The recent spate of revelations surrounding data breaches, subversion of the democratic process, and general disregard for user privacy were the last straw. It’s time to say goodbye to Facebook. However, not everyone feels so strongly and cutting off a channel of communication as ubiquitous as Facebook can be challenging. So what can you do to protect yourself?
Note: The web browser sections below are Firefox-specific.
Don’t use Facebook Mobile appLications
Installing Facebook or any Facebook afiliated app on your phone is probably the worst thing you can do. For example, it was recently revealed that Messenger was sending all kinds of data back to the mothership. Specifically, contact lists and phone call / SMS metadata. It’s very hard to know exactly what closed-source apps are doing behind the scenes so as a general rule don’t install them.
Disable FACEBOOK PLATFORM
Facebook Platform provides a set of application programming interfaces (APIs) that give third-party developers access to your data. This is exactly how Cambridge Analytica got access to the user data of over 50 million people. If you have “Apps, websites and games” turned on, you’re putting yourself at serious risk.
Don’t ‘like’ stuff
Your personal information is valuable – don’t give it away for free! If someone offered you a service but in exchange you had to tell them your sexual orientation, ethnicity, religious and political views, personality traits, intelligence, happiness, use of addictive substances, parental separation, age, and gender would you accept? Chances are you wouldn’t. A 2013 study of 58,000 volunteers showed how your Likes reveal all of the above with frightening accuracy.
Don’t upload media with embedded EXIF metadata
Exif (Exchangeable image file format) defines a standard for embedding metadata in image and sound files. This metadata can include your device’s serial number and GPS coordinates. The serial number can be used to identify every other photo taken by that device. I’m sure you can imagine scenarios in which that might not be ideal. The power of metadata is best exemplified by the story of Higinio O. Ochoa III, an alleged Anonymous hacker from Texas (see also A Picture is Worth a Thousand Words, Including Your Location, by the Electronic Frontier Foundation).

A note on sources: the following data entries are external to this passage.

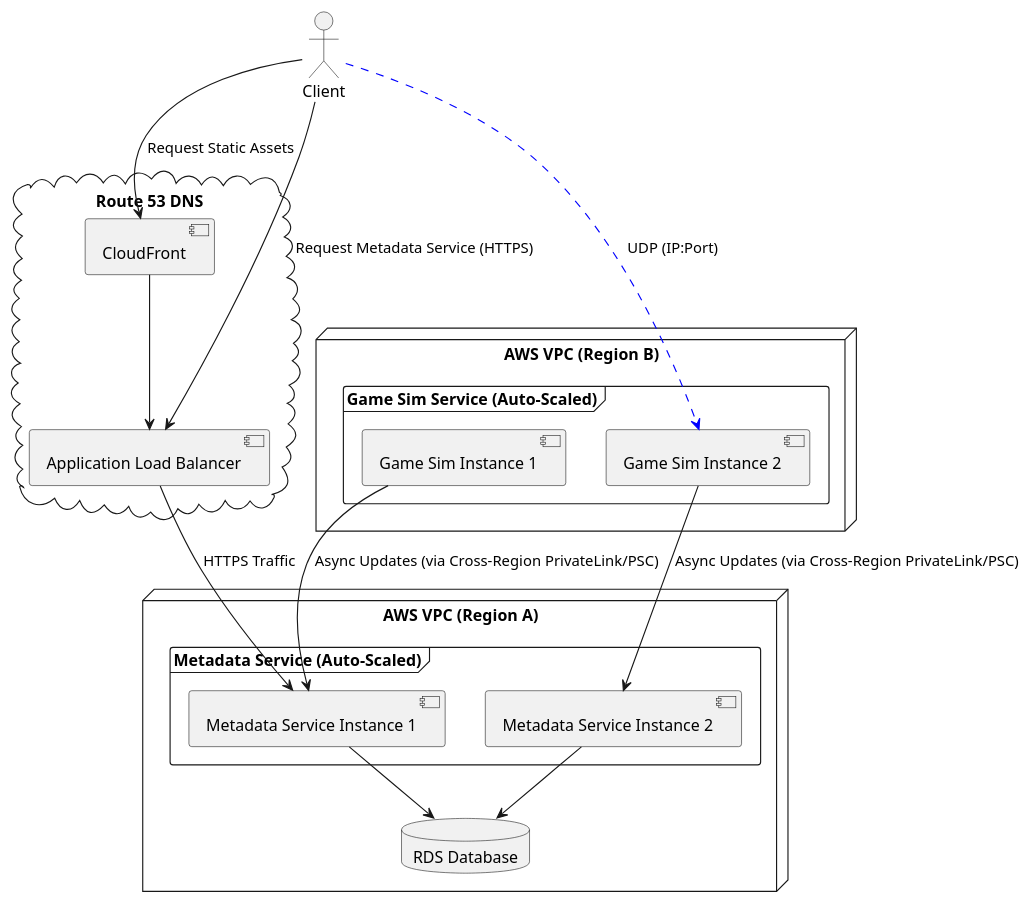
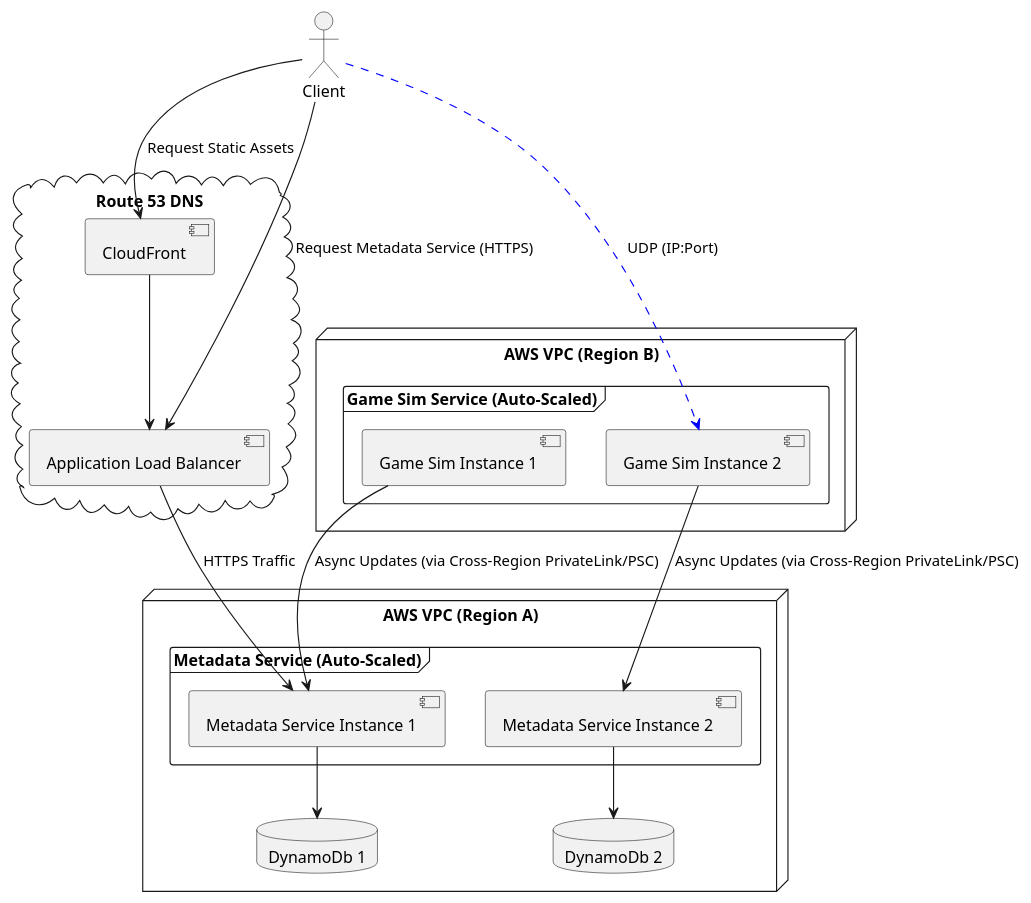
Before and after one commit to dcasadevall/rpg-server: the diagram in docs/puml/2-regional-sims.puml, drawn with PlantUML. The commit also changed 15 other files, not shown here.

```diff
--- a/docs/puml/2-regional-sims.puml
+++ b/docs/puml/2-regional-sims.puml
@@ -1,39 +1,40 @@
 @startuml Regional Game Sim Instances with Cross-Region Access
 actor Client
 cloud "Route 53 DNS" {
     [CloudFront] --> [Application Load Balancer]
 }
 
 node "AWS VPC (Region A)" {
     frame "Metadata Service (Auto-Scaled)" {
         [Metadata Service Instance 1]
         [Metadata Service Instance 2]
     }
-    database "RDS Database" as RDS
+    database "DynamoDb 1" as DynamoDb1
+    database "DynamoDb 2" as DynamoDb2
 }
 
 node "AWS VPC (Region B)" {
     frame "Game Sim Service (Auto-Scaled)" {
         [Game Sim Instance 1]
         [Game Sim Instance 2]
     }
 }
 
 ' Client Connections
 Client --> [CloudFront] : Request Static Assets
 Client --> [Application Load Balancer] : Request Metadata Service (HTTPS)
 
 ' API Flow
 [Application Load Balancer] --> [Metadata Service Instance 1] : HTTPS Traffic
 
-' Metadata Service to RDS
-[Metadata Service Instance 1] --> RDS
-[Metadata Service Instance 2] --> RDS
+' Metadata Service to DynamoDb
+[Metadata Service Instance 1] --> DynamoDb1
+[Metadata Service Instance 2] --> DynamoDb2
 
 ' Cross-Region Access
 [Game Sim Instance 1] --> [Metadata Service Instance 1] : Async Updates (via Cross-Region PrivateLink/PSC)
 [Game Sim Instance 2] --> [Metadata Service Instance 2] : Async Updates (via Cross-Region PrivateLink/PSC)
 
 ' Direct UDP Connection
 Client -[#blue,dashed]-> [Game Sim Instance 2] : UDP (IP:Port)
 @enduml
```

If you have an Android phone OscuraCam is a good option for stripping Exif metadata before uploading to Facebook.
Isolate your usage of Facebook.com
Facebook recently confirmed what most people already knew; namely that it tracks and profiles users and non-users alike. You can minimise your exposure to tracking in one of two ways.
Option 1: Install the ‘Facebook Container’ add-on
Firefox Containers facilitate the segregation of site data by giving each container its own cache, cookie storage, indexeddb, and localStorage. Containers were initially only available in Firefox Nightly. In September 2017 they became widely available via the Firefox Multi-Account Containers add-on. In March 2018 Mozilla released Facebook Container – a container-based add-on designed to isolate your web activity from Facebook.
See this Mozilla blog post for more information.
Option 2: Use a dedicated browser profile
If you use Firefox, you already have a default profile. It’s where Firefox stores your history, bookmarks, installed add-ons, saved passwords, etc. Profiles also have their own cache, cookie storage, indexeddb, and localStorage. For all intents and purposes, a profile is a completely separate browser. You can see information about your current profile(s) by type ‘about:profiles‘ in the Firefox address bar.
The best way to fully isolate Facebook from your general day-to-day browsing is to create a new profile whose sole purpose is accessing Facebook. Information on adding and removing profiles can be found here.
From here on in I’ll assume you have two profiles; “default” (for all your day-to-day, non-Facebook, browsing) and “facebook” (used purely for accessing Facebook). Now that you’re no longer using your default profile for accessing Facebook, you should block all Facebook domains and cookies in that profile.
When it comes to domain blocking in the browser my go-to tool is uMatrix. From a privacy perspective uMatrix is ideal because it actually blocks requests to blacklisted domains. On the flip side it’s not the most user-friendly for non-technical users. At the time of writing, the following rules should suffice:
* facebook.com * block * facebook.com.edgekey.net * block * facebook.com.edgesuite.net * block * facebook.net * block * facebook.net.edgekey.net * block * facebook-web-clients.appspot.com * block * fb.com * block * fb.me * block * fbcdn.com * block * fbcdn.net * block * fbsbx.com * block * fbsbx.com.online-metrix.net * block * m.me * block * messenger.com * block * tfbnw.net * block
Information on adding uMatrix rules can be found on the uMatrix Wiki.
If you don’t have a Facebook account, or you’ve deleted it, and are technically inclined, you can attempt to block Facebook at the network level:
- Block all known Facebook domains at the router or in your computer’s host file.
- Get hold of a Raspberry Pi and install Pi-hole, preferably in conjunction with DNSCrypt.
- Use a filtering proxy such as Privoxy (P.S. never download anything from SourceForge as there have been numerous instances of malware being bundled with SourceForge downloads).
It should be noted that blocking Facebook at the network level isn’t foolproof. New domains create a constantly moving target and applications can always bypass DNS based blockers by using IP addresses.